TABLE 3

Attitudes and Barriers Regarding MM Use

All Providers (N = 288), Frequency (%)Providers Legally ETC for MM (n = 96), Frequency (%)Providers n-ETC for MM (n = 192), Frequency (%)Unadjusted OR (95% CI)Unadjusted PAdjusted Model NAdjusted ORa (95% CI)Adjusted Pa
Willing to help patients access MM240 of 261 (92)71 of 84 (85)169 of 177 (95)0.26 (0.1–0.65).00412440.61 (0.17–2.15).44
Approve of patients smoking MM133 of 234 (57)29 of 75 (39)104 of 159 (65)0.33 (0.19–0.59).00022190.25 (0.11–0.55).0005

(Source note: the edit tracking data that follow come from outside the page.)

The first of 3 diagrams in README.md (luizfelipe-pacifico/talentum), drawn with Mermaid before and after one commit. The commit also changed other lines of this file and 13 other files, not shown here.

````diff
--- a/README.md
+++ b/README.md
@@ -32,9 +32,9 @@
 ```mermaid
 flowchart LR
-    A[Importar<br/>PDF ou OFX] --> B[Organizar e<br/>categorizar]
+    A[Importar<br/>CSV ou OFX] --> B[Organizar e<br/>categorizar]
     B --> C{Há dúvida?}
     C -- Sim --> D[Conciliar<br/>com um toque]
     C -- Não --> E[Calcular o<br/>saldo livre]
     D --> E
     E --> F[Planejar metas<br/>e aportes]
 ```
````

Approve of patients using oral formulations of MM223 of 250 (89)56 of 76 (74)167 of 174 (96)0.12 (0.05–0.29)<.00012360.17 (0.05–0.53).0025
Approve of using MM as cancer-directed therapy158 of 236 (67)19 of 80 (24)139 of 156 (89)0.04 (0.02–0.08)<.00012220.04 (0.01–0.09)<.0001

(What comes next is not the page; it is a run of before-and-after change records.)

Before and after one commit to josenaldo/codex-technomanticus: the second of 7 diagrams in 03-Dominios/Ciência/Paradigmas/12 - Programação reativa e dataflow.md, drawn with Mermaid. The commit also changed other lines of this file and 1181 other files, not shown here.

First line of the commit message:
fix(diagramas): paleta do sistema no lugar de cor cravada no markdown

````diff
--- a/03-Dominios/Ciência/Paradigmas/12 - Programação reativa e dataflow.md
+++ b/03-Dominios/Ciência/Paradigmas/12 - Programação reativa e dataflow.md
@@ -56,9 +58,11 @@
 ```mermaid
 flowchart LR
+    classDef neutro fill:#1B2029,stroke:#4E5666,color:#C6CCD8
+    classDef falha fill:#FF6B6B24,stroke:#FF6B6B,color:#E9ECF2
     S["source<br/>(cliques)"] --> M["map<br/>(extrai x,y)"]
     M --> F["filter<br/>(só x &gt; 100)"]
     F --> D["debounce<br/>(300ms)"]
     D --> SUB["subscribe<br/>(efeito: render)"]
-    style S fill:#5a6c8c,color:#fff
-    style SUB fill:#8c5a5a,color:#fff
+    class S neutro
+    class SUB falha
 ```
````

Approve of using MM to manage symptoms236 of 258 (92)67 of 82 (82)169 of 176 (96)0.19 (0.07–0.47).00042440.16 (0.05–0.52).0026

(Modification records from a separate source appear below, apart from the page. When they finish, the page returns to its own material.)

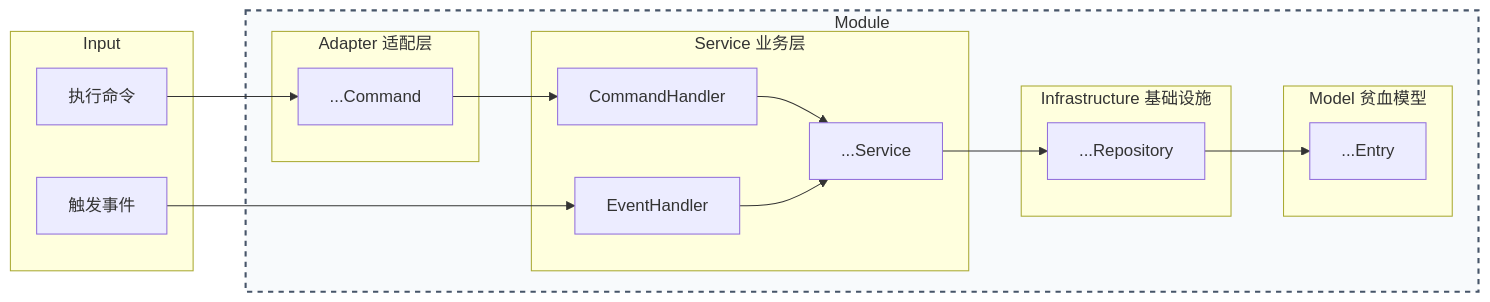
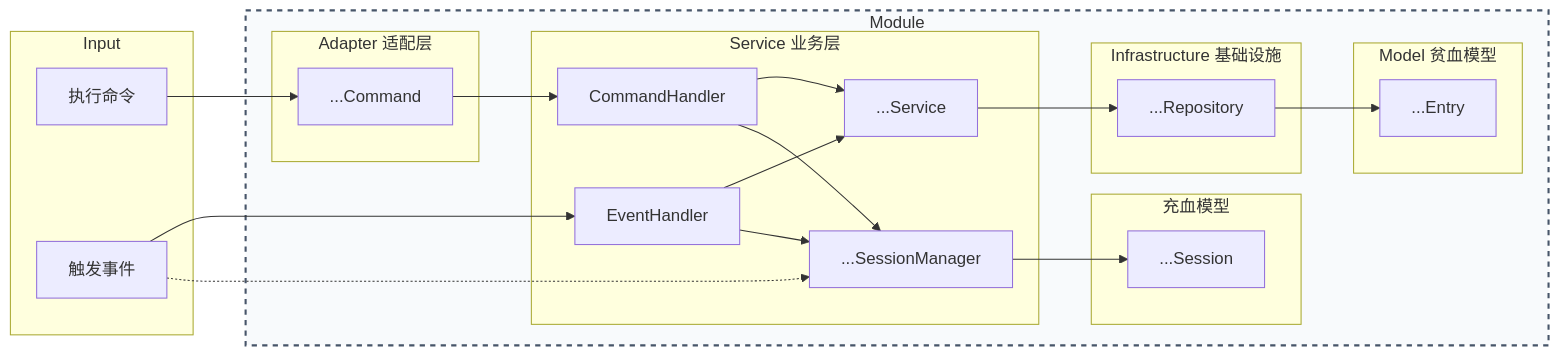
The diagram in docs/architecture.md (masterLazy/Satellite), drawn with Mermaid before and after one commit. The commit also changed other lines of this file and 66 other files, not shown here.

````diff
--- a/docs/architecture.md
+++ b/docs/architecture.md
@@ -9,25 +9,31 @@
 ```mermaid
 graph LR
 	subgraph Module
         subgraph Adapter 适配层
         ...Command
         end
         subgraph Service 业务层
         CommandHandler-->...Service
         EventHandler-->...Service
+        CommandHandler-->...SessionManager
+        EventHandler-->...SessionManager
         end
         ...Command-->CommandHandler
         subgraph Infrastructure 基础设施
         ...Repository
         end
         ...Service-->...Repository
         subgraph Model 贫血模型
         ...Repository-->...Entry
         end
+        subgraph 充血模型
+        ...SessionManager-->...Session
+        end
     end
     subgraph Input
         执行命令-->...Command
         触发事件-->EventHandler
+        触发事件-.->...SessionManager
 	end
 	style Module fill: #F8FAFC,stroke:#475569,stroke-width:2px,stroke-dasharray:5
 ```
````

Favor clinical trials investigating MM use in children237 of 256 (93)80 of 85 (94)157 of 171 (92)1.43 (0.5–4.1).51
Unconcerned about substance abuse among patients who receive MM162 of 259 (63)55 of 90 (61)107 of 169 (63)0.91 (0.54–1.54).73
Unconcerned about prosecution for helping patients access MM208 of 260 (80)75 of 91 (82)133 of 169 (79)1.27 (0.66–2.44).48
  • —, not included in model.

  • a In multivariate logistic regression, we compared ETC to n-ETC providers (reference group), adjusting for provider age, sex, race, and location of practice.